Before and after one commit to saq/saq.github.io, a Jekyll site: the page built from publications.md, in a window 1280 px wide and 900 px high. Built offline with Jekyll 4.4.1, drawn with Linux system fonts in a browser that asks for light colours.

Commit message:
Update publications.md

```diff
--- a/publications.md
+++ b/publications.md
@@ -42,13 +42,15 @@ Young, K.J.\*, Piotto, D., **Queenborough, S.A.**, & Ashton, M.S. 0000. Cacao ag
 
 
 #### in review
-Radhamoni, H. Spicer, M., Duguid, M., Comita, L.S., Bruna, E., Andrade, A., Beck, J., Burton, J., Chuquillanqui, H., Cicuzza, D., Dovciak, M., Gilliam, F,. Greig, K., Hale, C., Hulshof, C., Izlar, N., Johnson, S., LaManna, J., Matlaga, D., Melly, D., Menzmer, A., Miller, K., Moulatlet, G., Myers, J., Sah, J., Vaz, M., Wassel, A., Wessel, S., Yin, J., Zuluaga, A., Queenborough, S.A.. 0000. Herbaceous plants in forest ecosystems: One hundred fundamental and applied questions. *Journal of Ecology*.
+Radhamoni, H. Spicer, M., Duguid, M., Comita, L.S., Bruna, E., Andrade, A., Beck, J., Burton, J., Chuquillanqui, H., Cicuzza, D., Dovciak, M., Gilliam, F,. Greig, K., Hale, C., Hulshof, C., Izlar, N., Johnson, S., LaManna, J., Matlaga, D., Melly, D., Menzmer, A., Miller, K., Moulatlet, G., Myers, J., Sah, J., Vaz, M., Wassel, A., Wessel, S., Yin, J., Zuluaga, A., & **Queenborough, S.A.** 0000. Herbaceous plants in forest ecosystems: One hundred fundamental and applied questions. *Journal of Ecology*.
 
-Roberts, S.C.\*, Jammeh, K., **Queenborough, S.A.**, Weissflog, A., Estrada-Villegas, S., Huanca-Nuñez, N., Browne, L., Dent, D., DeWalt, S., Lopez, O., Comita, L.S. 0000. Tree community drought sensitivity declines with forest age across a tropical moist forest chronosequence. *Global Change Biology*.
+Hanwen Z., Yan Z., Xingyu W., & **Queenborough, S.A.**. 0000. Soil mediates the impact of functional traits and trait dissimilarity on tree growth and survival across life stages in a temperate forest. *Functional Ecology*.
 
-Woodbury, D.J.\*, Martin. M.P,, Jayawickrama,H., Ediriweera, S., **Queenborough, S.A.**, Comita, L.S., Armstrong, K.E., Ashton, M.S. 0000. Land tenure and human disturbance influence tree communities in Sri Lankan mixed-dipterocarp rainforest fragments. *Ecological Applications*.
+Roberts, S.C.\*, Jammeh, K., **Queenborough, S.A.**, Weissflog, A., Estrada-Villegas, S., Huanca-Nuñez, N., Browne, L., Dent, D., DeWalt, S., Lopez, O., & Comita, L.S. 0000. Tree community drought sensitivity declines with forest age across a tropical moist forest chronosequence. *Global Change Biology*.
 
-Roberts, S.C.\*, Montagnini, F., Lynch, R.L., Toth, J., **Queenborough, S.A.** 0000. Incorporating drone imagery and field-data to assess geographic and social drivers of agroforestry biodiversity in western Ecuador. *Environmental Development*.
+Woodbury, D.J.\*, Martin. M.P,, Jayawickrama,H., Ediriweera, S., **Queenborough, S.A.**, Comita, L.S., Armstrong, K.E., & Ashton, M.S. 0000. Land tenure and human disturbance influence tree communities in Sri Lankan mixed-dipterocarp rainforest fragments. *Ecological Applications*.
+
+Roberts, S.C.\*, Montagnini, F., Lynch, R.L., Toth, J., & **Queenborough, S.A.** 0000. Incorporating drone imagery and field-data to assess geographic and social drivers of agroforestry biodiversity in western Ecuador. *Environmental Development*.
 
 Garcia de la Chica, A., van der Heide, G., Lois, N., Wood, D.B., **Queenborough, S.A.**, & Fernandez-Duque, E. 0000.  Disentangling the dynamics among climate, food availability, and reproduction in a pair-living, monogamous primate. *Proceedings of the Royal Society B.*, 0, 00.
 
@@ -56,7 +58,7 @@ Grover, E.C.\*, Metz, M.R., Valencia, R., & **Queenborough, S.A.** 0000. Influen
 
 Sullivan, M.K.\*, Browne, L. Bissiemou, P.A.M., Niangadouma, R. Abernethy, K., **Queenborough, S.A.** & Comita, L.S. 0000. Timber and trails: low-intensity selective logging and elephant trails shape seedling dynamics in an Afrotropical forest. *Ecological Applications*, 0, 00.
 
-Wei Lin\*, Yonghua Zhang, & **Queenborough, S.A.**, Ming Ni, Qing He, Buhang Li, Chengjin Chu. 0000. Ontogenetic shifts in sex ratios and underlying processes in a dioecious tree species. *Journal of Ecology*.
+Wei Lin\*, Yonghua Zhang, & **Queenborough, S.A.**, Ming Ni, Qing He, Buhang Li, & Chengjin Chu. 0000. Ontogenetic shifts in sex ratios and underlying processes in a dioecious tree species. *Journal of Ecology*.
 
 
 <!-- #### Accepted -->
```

--- TASK INSTRUCTIONS ---
Every line of the material must be duplicated exactly.

--- EXPECTED ANSWER ---
Before and after one commit to saq/saq.github.io, a Jekyll site: the page built from publications.md, in a window 1280 px wide and 900 px high. Built offline with Jekyll 4.4.1, drawn with Linux system fonts in a browser that asks for light colours.

Commit message:
Update publications.md

```diff
--- a/publications.md
+++ b/publications.md
@@ -42,13 +42,15 @@ Young, K.J.\*, Piotto, D., **Queenborough, S.A.**, & Ashton, M.S. 0000. Cacao ag
 
 
 #### in review
-Radhamoni, H. Spicer, M., Duguid, M., Comita, L.S., Bruna, E., Andrade, A., Beck, J., Burton, J., Chuquillanqui, H., Cicuzza, D., Dovciak, M., Gilliam, F,. Greig, K., Hale, C., Hulshof, C., Izlar, N., Johnson, S., LaManna, J., Matlaga, D., Melly, D., Menzmer, A., Miller, K., Moulatlet, G., Myers, J., Sah, J., Vaz, M., Wassel, A., Wessel, S., Yin, J., Zuluaga, A., Queenborough, S.A.. 0000. Herbaceous plants in forest ecosystems: One hundred fundamental and applied questions. *Journal of Ecology*.
+Radhamoni, H. Spicer, M., Duguid, M., Comita, L.S., Bruna, E., Andrade, A., Beck, J., Burton, J., Chuquillanqui, H., Cicuzza, D., Dovciak, M., Gilliam, F,. Greig, K., Hale, C., Hulshof, C., Izlar, N., Johnson, S., LaManna, J., Matlaga, D., Melly, D., Menzmer, A., Miller, K., Moulatlet, G., Myers, J., Sah, J., Vaz, M., Wassel, A., Wessel, S., Yin, J., Zuluaga, A., & **Queenborough, S.A.** 0000. Herbaceous plants in forest ecosystems: One hundred fundamental and applied questions. *Journal of Ecology*.
 
-Roberts, S.C.\*, Jammeh, K., **Queenborough, S.A.**, Weissflog, A., Estrada-Villegas, S., Huanca-Nuñez, N., Browne, L., Dent, D., DeWalt, S., Lopez, O., Comita, L.S. 0000. Tree community drought sensitivity declines with forest age across a tropical moist forest chronosequence. *Global Change Biology*.
+Hanwen Z., Yan Z., Xingyu W., & **Queenborough, S.A.**. 0000. Soil mediates the impact of functional traits and trait dissimilarity on tree growth and survival across life stages in a temperate forest. *Functional Ecology*.
 
-Woodbury, D.J.\*, Martin. M.P,, Jayawickrama,H., Ediriweera, S., **Queenborough, S.A.**, Comita, L.S., Armstrong, K.E., Ashton, M.S. 0000. Land tenure and human disturbance influence tree communities in Sri Lankan mixed-dipterocarp rainforest fragments. *Ecological Applications*.
+Roberts, S.C.\*, Jammeh, K., **Queenborough, S.A.**, Weissflog, A., Estrada-Villegas, S., Huanca-Nuñez, N., Browne, L., Dent, D., DeWalt, S., Lopez, O., & Comita, L.S. 0000. Tree community drought sensitivity declines with forest age across a tropical moist forest chronosequence. *Global Change Biology*.
 
-Roberts, S.C.\*, Montagnini, F., Lynch, R.L., Toth, J., **Queenborough, S.A.** 0000. Incorporating drone imagery and field-data to assess geographic and social drivers of agroforestry biodiversity in western Ecuador. *Environmental Development*.
+Woodbury, D.J.\*, Martin. M.P,, Jayawickrama,H., Ediriweera, S., **Queenborough, S.A.**, Comita, L.S., Armstrong, K.E., & Ashton, M.S. 0000. Land tenure and human disturbance influence tree communities in Sri Lankan mixed-dipterocarp rainforest fragments. *Ecological Applications*.
+
+Roberts, S.C.\*, Montagnini, F., Lynch, R.L., Toth, J., & **Queenborough, S.A.** 0000. Incorporating drone imagery and field-data to assess geographic and social drivers of agroforestry biodiversity in western Ecuador. *Environmental Development*.
 
 Garcia de la Chica, A., van der Heide, G., Lois, N., Wood, D.B., **Queenborough, S.A.**, & Fernandez-Duque, E. 0000.  Disentangling the dynamics among climate, food availability, and reproduction in a pair-living, monogamous primate. *Proceedings of the Royal Society B.*, 0, 00.
 
@@ -56,7 +58,7 @@ Grover, E.C.\*, Metz, M.R., Valencia, R., & **Queenborough, S.A.** 0000. Influen
 
 Sullivan, M.K.\*, Browne, L. Bissiemou, P.A.M., Niangadouma, R. Abernethy, K., **Queenborough, S.A.** & Comita, L.S. 0000. Timber and trails: low-intensity selective logging and elephant trails shape seedling dynamics in an Afrotropical forest. *Ecological Applications*, 0, 00.
 
-Wei Lin\*, Yonghua Zhang, & **Queenborough, S.A.**, Ming Ni, Qing He, Buhang Li, Chengjin Chu. 0000. Ontogenetic shifts in sex ratios and underlying processes in a dioecious tree species. *Journal of Ecology*.
+Wei Lin\*, Yonghua Zhang, & **Queenborough, S.A.**, Ming Ni, Qing He, Buhang Li, & Chengjin Chu. 0000. Ontogenetic shifts in sex ratios and underlying processes in a dioecious tree species. *Journal of Ecology*.
 
 
 <!-- #### Accepted -->
```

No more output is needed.